* **Your objective**
Write the following entries out again exactly, skipping each image.

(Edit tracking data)
------------------------------------------------------------------------

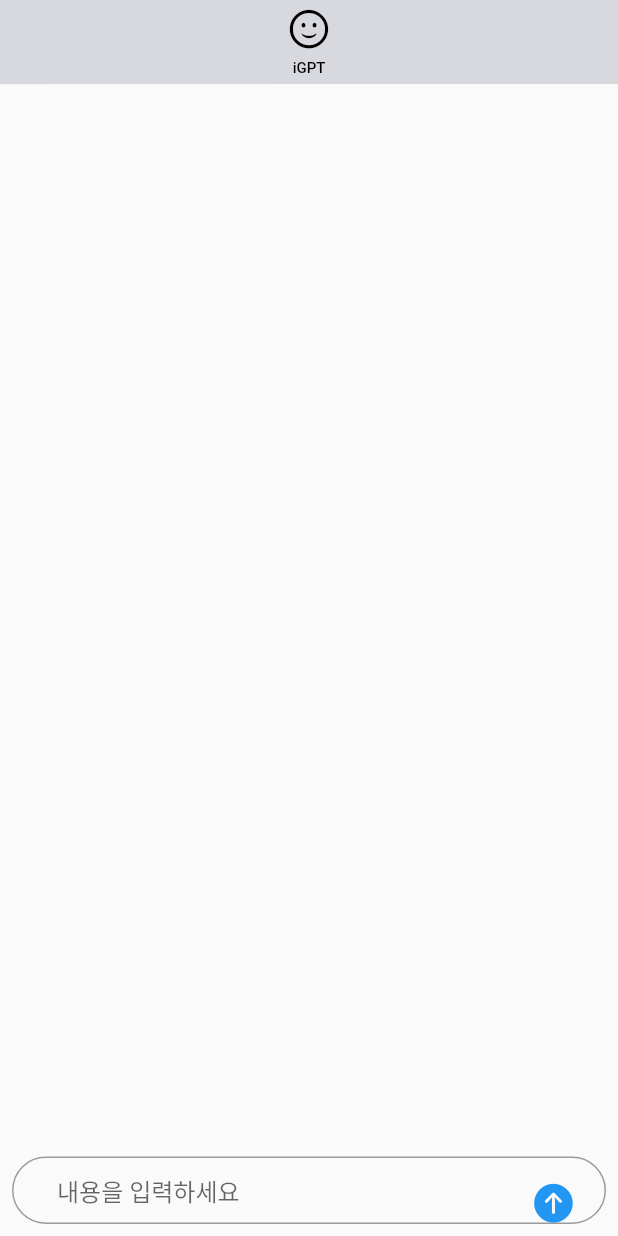
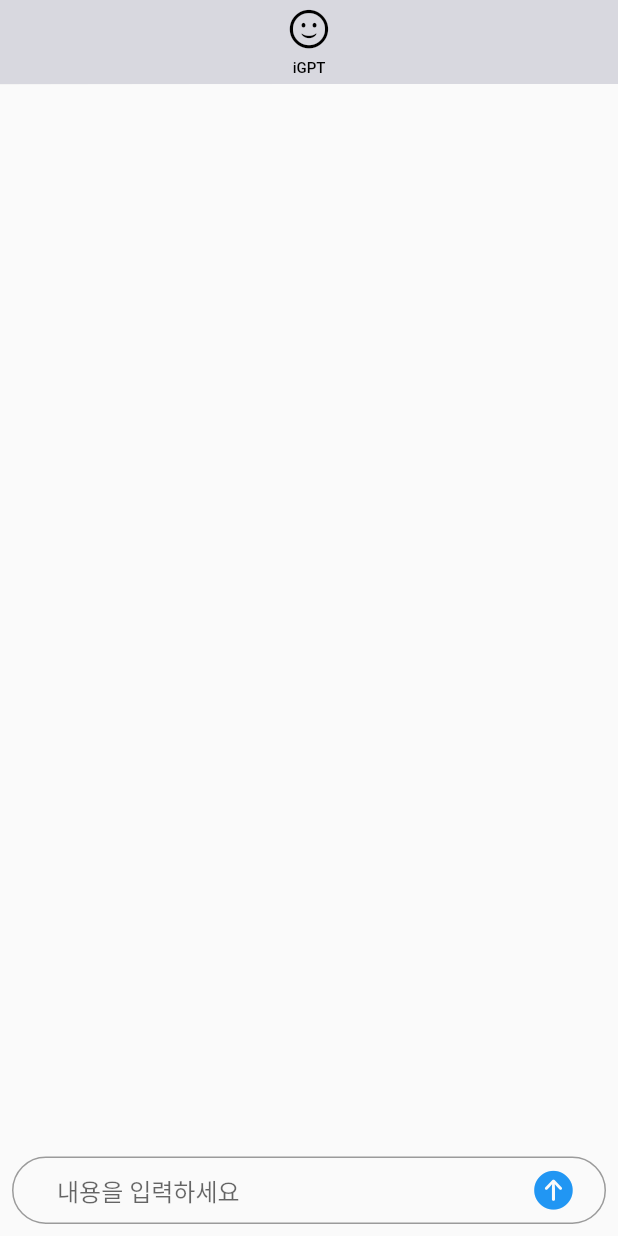
Before and after one commit to mindw96/web_page, a Flutter app: the screen it shows after launch, on a phone screen of 412 x 824 dp. Run offline on Flutter 3.47's test engine with Material 2 defaults, Android fonts, the phone set to English and light mode, and no system bars.

Commit message:
style: send icon padding change

```diff
--- a/lib/chat_screen.dart
+++ b/lib/chat_screen.dart
@@ -24,14 +24,19 @@ class _ChatScreenState extends State<ChatScreen> {
 
     Map<String, dynamic> data = {
       'model': 'gpt-3.5-turbo-0301',
+      //'model': 'code-davinci-002',
       'messages': [
         {
           'role': 'system',
           'content': 'You are very kind, intelligent, and perceptive',
         },
+        {
+          'role': 'system',
+          'content': 'you are assistant for koreans',
+        },
         {'role': 'user', 'content': message},
       ],
-      "temperature": 0.5,
+      "temperature": 0.1,
     };
 
     var response = await http.post(
@@ -211,23 +216,21 @@ class _ChatScreenState extends State<ChatScreen> {
                     border: OutlineInputBorder(
                       borderRadius: BorderRadius.circular(38),
                     ),
-                      suffixIcon: Align(
-                        widthFactor: 1.0,
-                        heightFactor: 0,
-                        child: CupertinoButton(
+                    suffixIcon: CupertinoButton(
                       child: Icon(
                         CupertinoIcons.arrow_up_circle_fill,
                         size: 30,
                       ),
+                      padding: EdgeInsets.only(right: 20),
                       onPressed: _sendMessage,
-                        ),
                     ),
                     hintText: '내용을 입력하세요',
                     isDense: false,
-                      contentPadding: EdgeInsets.fromLTRB(30, 1, 19, 1),
+                    contentPadding: EdgeInsets.fromLTRB(30, 1, 1, 1),
                     focusedBorder: OutlineInputBorder(
                       borderRadius: BorderRadius.circular(38),
-                      )),
+                    ),
+                  ),
                   maxLines: 10,
                   minLines: 1,
                   // textInputAction: TextInputAction.go,
```
Lines whose indentation alone changed are shown as unchanged.
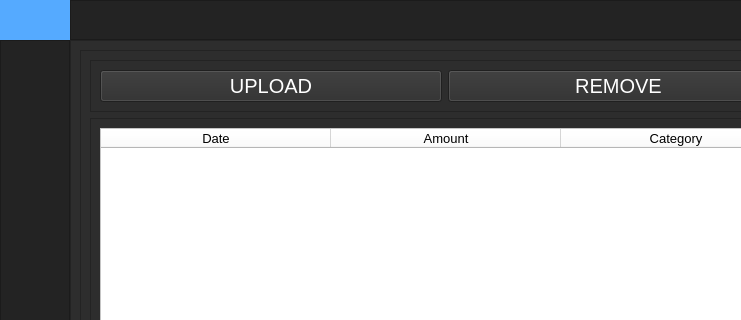
Before: the Qt Designer form ui_main.ui in Bezbiletnik/Expenses_tracker, drawn with Qt 5; both pictures show x 0 to 741 and y 0 to 320 of the 1000 by 500 pixel window.
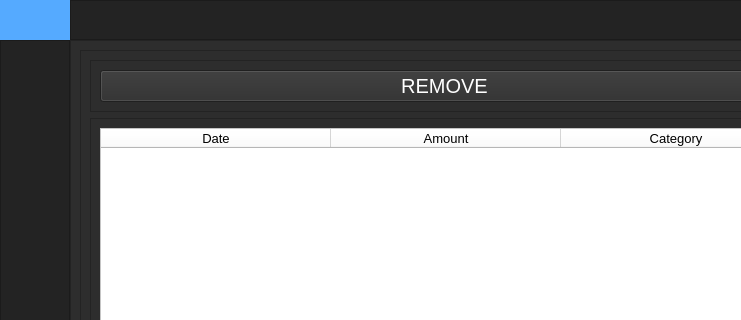
After: the same form once the commit is applied. Custom widgets are drawn as their Qt base class.

Patch:
```diff
--- a/ui_main.ui
+++ b/ui_main.ui
@@ -394,28 +394,6 @@
                     <enum>QFrame::Raised</enum>
                    </property>
                    <layout class="QHBoxLayout" name="horizontalLayout_4">
-                    <item>
-                     <widget class="QPushButton" name="btn_upload">
-                      <property name="font">
-                       <font>
-                        <pointsize>15</pointsize>
-                       </font>
-                      </property>
-                      <property name="styleSheet">
-                       <string notr="true">QPushButton {
-	
-	color: rgb(255, 255, 255);
-}
-QPushButton:hover {
-	
-	background-color: rgb(85, 170, 255);
-}</string>
-                      </property>
-                      <property name="text">
-                       <string>UPLOAD</string>
-                      </property>
-                     </widget>
-                    </item>
                     <item>
                      <widget class="QPushButton" name="btn_remove">
                       <property name="font">
```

------------------------------------------------------------------------

* **Answer section**
Before and after one commit to mindw96/web_page, a Flutter app: the screen it shows after launch, on a phone screen of 412 x 824 dp. Run offline on Flutter 3.47's test engine with Material 2 defaults, Android fonts, the phone set to English and light mode, and no system bars.

Commit message:
style: send icon padding change

```diff
--- a/lib/chat_screen.dart
+++ b/lib/chat_screen.dart
@@ -24,14 +24,19 @@ class _ChatScreenState extends State<ChatScreen> {
 
     Map<String, dynamic> data = {
       'model': 'gpt-3.5-turbo-0301',
+      //'model': 'code-davinci-002',
       'messages': [
         {
           'role': 'system',
           'content': 'You are very kind, intelligent, and perceptive',
         },
+        {
+          'role': 'system',
+          'content': 'you are assistant for koreans',
+        },
         {'role': 'user', 'content': message},
       ],
-      "temperature": 0.5,
+      "temperature": 0.1,
     };
 
     var response = await http.post(
@@ -211,23 +216,21 @@ class _ChatScreenState extends State<ChatScreen> {
                     border: OutlineInputBorder(
                       borderRadius: BorderRadius.circular(38),
                     ),
-                      suffixIcon: Align(
-                        widthFactor: 1.0,
-                        heightFactor: 0,
-                        child: CupertinoButton(
+                    suffixIcon: CupertinoButton(
                       child: Icon(
                         CupertinoIcons.arrow_up_circle_fill,
                         size: 30,
                       ),
+                      padding: EdgeInsets.only(right: 20),
                       onPressed: _sendMessage,
-                        ),
                     ),
                     hintText: '내용을 입력하세요',
                     isDense: false,
-                      contentPadding: EdgeInsets.fromLTRB(30, 1, 19, 1),
+                    contentPadding: EdgeInsets.fromLTRB(30, 1, 1, 1),
                     focusedBorder: OutlineInputBorder(
                       borderRadius: BorderRadius.circular(38),
-                      )),
+                    ),
+                  ),
                   maxLines: 10,
                   minLines: 1,
                   // textInputAction: TextInputAction.go,
```
Lines whose indentation alone changed are shown as unchanged.
Before: the Qt Designer form ui_main.ui in Bezbiletnik/Expenses_tracker, drawn with Qt 5; both pictures show x 0 to 741 and y 0 to 320 of the 1000 by 500 pixel window.
After: the same form once the commit is applied. Custom widgets are drawn as their Qt base class.

Patch:
```diff
--- a/ui_main.ui
+++ b/ui_main.ui
@@ -394,28 +394,6 @@
                     <enum>QFrame::Raised</enum>
                    </property>
                    <layout class="QHBoxLayout" name="horizontalLayout_4">
-                    <item>
-                     <widget class="QPushButton" name="btn_upload">
-                      <property name="font">
-                       <font>
-                        <pointsize>15</pointsize>
-                       </font>
-                      </property>
-                      <property name="styleSheet">
-                       <string notr="true">QPushButton {
-	
-	color: rgb(255, 255, 255);
-}
-QPushButton:hover {
-	
-	background-color: rgb(85, 170, 255);
-}</string>
-                      </property>
-                      <property name="text">
-                       <string>UPLOAD</string>
-                      </property>
-                     </widget>
-                    </item>
                     <item>
                      <widget class="QPushButton" name="btn_remove">
                       <property name="font">
```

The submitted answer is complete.